[Start of Attachment]

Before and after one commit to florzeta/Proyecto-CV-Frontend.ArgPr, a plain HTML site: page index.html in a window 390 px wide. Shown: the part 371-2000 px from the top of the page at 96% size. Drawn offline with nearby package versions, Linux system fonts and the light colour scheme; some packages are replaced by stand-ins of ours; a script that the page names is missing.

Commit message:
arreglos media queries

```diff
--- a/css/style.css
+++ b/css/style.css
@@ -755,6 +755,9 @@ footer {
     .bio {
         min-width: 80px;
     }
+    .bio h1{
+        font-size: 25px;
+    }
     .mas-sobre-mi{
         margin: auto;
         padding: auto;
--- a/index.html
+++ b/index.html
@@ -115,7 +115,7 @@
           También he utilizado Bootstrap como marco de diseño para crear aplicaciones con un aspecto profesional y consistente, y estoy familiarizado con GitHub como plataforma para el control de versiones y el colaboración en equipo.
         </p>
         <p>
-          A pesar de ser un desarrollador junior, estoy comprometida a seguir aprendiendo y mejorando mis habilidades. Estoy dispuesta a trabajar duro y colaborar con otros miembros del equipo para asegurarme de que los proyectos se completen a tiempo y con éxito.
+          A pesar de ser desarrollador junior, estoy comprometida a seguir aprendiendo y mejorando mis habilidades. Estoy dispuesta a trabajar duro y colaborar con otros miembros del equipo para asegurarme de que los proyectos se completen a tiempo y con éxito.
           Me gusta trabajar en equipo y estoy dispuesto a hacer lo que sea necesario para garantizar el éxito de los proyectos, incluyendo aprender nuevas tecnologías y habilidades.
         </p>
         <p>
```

[End of Attachment]

> _EXERCISE_: Consider the entries above and return each line with the string "habilidades".

> _FINISHED EXERCISE_:
-          A pesar de ser un desarrollador junior, estoy comprometida a seguir aprendiendo y mejorando mis habilidades. Estoy dispuesta a trabajar duro y colaborar con otros miembros del equipo para asegurarme de que los proyectos se completen a tiempo y con éxito.
+          A pesar de ser desarrollador junior, estoy comprometida a seguir aprendiendo y mejorando mis habilidades. Estoy dispuesta a trabajar duro y colaborar con otros miembros del equipo para asegurarme de que los proyectos se completen a tiempo y con éxito.
           Me gusta trabajar en equipo y estoy dispuesto a hacer lo que sea necesario para garantizar el éxito de los proyectos, incluyendo aprender nuevas tecnologías y habilidades.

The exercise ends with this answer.